Lawmakers passed a nearly $22 billion spending plan that includes about $900 million in new revenues, consumed for the most part by school-enrollment growth, increasing retirement benefit-plan expenses for state employees and about $288 million to reduce an austerity cut for public schools. The 2016 budget also increases the local school-district cost of insurance for bus drivers and other non-certified school workers by more than $100 million, so it remains to be seen how much of the $288 million is used for teacher raises and undoing recession-era cuts.
In addition, the Legislature passed a transportation plan that generates nearly $1 billion to begin addressing Georgia’s transportation problems, but takes about $170 million from funding that supports schools and health care to get there.
Anyone who follows Georgia politics understood the legislators’ presession pitch for increased state revenues for transportation would not be an easy discussion. It took courage to stare down the inevitable opposition heavily influenced by political ideology, anti-tax pledges and tea-party leanings. In the end, Georgia lawmakers showed us what governing looks like — a bipartisan agreement to raise new revenues to pay for needed transportation maintenance. While we celebrate this small step, we recognize that to really solve the critical challenges in transportation with new projects, more revenue is needed to get the job done. Gridlocked roadways remain until lawmakers find a way to raise another $1 billion-plus, according to estimates.
I’m glad Georgia is finally fixing its neglected roads and bridges, but I wish lawmakers devoted as much attention to other serious challenges that threaten the state’s long-term economic vitality. Far too many families are working hard and aren’t paid enough to build a future for their children. Persistent problems remain, such as income inequality among low-wage earners. And Georgia is home to the second-highest rate of uninsured adults in the country. We need the same tenacity lawmakers used to start addressing transportation maintenance to fix some of these other public-policy problems. It will take at least as much concerted leadership as we saw this year.
The governor’s office, the Georgia General Assembly and collaborators from the business, faith and private sectors can set the stage again to find money to pay for what’s necessary. I believe leaders can muster the will to strengthen Georgia families while continuing to make Georgia the No. 1 place to do business. Georgia could find more money in the budget by scrutinizing numerous business tax breaks for companies enjoying record profits or that fall short of results the tax break is supposed to deliver. Georgia doesn’t have to choose business interests over families. State leaders can continue to implement policy solutions that help families at the bottom of the income ladder earn more money through wage growth, more quality jobs and a top-notch higher-education system that provides training to improve their skills in the workforce. Those things, in turn, build the income base to pay for projects that relieve traffic congestion and other state needs, which will support economic development and business growth. That ultimately benefits every Georgian at any level of the income ladder. State government shouldn’t play out as a zero-sum game, in which Georgia families lose and business interests win.
I take on this new role as executive director of the Georgia Budget and Policy Institute this month. I continue to think about what’s possible for Georgia.
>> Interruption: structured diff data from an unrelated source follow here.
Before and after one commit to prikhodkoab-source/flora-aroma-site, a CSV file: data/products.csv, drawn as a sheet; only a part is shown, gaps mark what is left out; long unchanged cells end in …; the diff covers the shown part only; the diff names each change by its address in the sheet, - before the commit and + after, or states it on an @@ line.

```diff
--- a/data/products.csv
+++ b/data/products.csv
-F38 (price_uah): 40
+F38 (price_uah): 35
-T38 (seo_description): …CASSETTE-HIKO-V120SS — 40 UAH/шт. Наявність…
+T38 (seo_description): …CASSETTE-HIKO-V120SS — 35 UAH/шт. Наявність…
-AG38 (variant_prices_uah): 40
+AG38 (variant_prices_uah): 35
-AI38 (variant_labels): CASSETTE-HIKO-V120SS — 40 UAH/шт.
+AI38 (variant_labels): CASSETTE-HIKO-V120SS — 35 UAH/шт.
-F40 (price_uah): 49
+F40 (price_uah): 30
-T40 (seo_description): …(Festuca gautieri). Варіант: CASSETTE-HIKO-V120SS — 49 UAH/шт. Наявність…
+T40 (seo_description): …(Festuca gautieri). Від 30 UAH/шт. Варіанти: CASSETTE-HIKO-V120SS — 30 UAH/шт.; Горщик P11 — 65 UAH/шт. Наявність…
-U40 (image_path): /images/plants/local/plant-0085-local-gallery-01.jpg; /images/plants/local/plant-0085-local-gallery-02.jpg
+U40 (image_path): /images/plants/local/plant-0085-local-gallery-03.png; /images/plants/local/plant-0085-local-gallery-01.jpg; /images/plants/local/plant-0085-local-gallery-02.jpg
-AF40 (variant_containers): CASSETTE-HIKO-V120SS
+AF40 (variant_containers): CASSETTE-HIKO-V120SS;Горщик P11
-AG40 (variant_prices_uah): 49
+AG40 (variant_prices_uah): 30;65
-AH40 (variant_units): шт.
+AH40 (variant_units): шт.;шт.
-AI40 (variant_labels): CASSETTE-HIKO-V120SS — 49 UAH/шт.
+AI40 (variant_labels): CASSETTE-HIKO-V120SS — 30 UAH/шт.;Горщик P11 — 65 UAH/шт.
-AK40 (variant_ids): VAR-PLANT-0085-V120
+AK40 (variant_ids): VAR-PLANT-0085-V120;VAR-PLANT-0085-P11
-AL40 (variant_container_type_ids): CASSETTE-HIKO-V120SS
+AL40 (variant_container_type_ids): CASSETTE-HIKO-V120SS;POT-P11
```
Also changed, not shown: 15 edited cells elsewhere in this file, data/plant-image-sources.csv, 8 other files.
The GBPI team is committed to show Georgia ways we can improve education, health care and economic opportunity for all Georgians. I will work harder than ever to work with our elected officials, agencies, the philanthropic community, private and nonprofit sectors to address the policy barriers that keep Georgia from being the state we want. The GBPI team will continue to define policy solutions, resources and strategies that will get us there.
The GBPI takes a holistic view of Georgia’s quality of life and keeps the interests of the average family in mind as we look for ways to improve how leaders govern and do the state’s business. If we don’t do that work, who will?
I look forward to partnering with you.